Jitka Klimešová, Jana Martínková and Gianluigi Ottaviani
In recent years belowground plant ecology has experienced an exciting time with booming research interest worldwide. This has resulted in major advances in our understanding of belowground plant and ecosystem functioning focused on fine roots, mycorrhizal associations, and hence resource acquisition. However, other important functions of plants, not directly associated with resource acquisition (e.g., in situ persistence, space occupancy, ability to recover after biomass removal) and provided by different belowground organs (e.g., thick roots, rhizomes, bulbs) remain largely unexplored.

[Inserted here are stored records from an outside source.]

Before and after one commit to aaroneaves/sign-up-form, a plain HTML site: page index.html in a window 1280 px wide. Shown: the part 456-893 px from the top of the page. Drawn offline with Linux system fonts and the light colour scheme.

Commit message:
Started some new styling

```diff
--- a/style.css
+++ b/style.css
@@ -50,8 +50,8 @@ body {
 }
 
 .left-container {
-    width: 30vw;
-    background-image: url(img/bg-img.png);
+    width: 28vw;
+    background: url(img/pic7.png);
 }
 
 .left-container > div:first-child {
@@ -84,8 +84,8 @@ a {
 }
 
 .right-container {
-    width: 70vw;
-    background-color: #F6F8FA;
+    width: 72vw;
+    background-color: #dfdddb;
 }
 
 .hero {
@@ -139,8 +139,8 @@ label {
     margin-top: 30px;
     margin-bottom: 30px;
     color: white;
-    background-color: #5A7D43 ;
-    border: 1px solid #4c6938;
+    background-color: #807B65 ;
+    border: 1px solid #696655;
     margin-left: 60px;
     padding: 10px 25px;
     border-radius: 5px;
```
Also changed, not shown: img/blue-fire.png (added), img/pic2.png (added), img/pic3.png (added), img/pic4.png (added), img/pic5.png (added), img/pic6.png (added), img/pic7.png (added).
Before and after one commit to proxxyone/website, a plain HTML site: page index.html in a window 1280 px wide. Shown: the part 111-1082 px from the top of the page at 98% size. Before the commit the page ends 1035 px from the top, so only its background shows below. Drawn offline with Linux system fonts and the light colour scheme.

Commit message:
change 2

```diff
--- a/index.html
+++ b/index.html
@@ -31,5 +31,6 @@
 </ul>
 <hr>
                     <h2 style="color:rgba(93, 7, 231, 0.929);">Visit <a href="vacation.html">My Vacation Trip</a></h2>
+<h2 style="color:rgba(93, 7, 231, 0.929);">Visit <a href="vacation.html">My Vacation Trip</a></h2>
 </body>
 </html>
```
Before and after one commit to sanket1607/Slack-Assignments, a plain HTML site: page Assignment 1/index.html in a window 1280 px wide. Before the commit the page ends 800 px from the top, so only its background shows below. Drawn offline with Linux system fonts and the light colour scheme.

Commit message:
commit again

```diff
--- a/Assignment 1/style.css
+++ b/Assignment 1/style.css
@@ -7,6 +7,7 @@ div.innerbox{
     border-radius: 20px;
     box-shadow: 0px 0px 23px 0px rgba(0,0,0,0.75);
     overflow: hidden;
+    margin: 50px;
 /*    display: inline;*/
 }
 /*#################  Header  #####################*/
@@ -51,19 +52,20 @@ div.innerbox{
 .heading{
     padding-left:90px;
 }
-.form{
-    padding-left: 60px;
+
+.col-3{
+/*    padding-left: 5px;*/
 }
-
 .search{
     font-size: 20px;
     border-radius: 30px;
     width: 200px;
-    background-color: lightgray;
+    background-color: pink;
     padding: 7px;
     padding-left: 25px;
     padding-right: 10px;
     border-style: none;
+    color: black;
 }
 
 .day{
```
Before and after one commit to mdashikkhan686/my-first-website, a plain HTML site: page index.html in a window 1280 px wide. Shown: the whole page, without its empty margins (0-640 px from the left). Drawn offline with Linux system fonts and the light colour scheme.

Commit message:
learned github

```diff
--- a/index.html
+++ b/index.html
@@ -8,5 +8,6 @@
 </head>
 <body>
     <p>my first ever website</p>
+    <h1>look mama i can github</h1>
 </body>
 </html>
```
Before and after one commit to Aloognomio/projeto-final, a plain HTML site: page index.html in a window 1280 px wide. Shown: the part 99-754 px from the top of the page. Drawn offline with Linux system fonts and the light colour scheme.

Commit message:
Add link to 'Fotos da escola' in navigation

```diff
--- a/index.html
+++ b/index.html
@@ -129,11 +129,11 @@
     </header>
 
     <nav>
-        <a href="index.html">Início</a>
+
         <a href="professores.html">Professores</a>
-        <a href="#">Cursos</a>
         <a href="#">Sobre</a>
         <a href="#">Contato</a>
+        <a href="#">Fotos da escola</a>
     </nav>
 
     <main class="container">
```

Here, we propose a framework tailored to providing a comprehensive perspective on the entire set of belowground plants organs and functions. We reviewed the relevant literature, showing examples of essential functions for which we would ignore information completely if focusing only on the acquisitive (i.e. fine root) function. As a solution, we suggest a compartment-based approach. We identify two major belowground compartments, that is, acquisitive and non-acquisitive, associated with biomass allocation into different plant organs and functions. We discuss methodological challenges involved with implementing such an approach. For example, we tackle issues posed by changes in biomass allocation across different plants’ growth forms and life stages, as well as challenges associated with belowground biomass partitioning and biomass turnover. Finally, we urge plant scientists to apply methods and approaches that take into account all the belowground organs of plants. This way, we could expand our ecological understanding of belowground plant functioning such as improving estimates of carbon sequestration – highly relevant for global change science.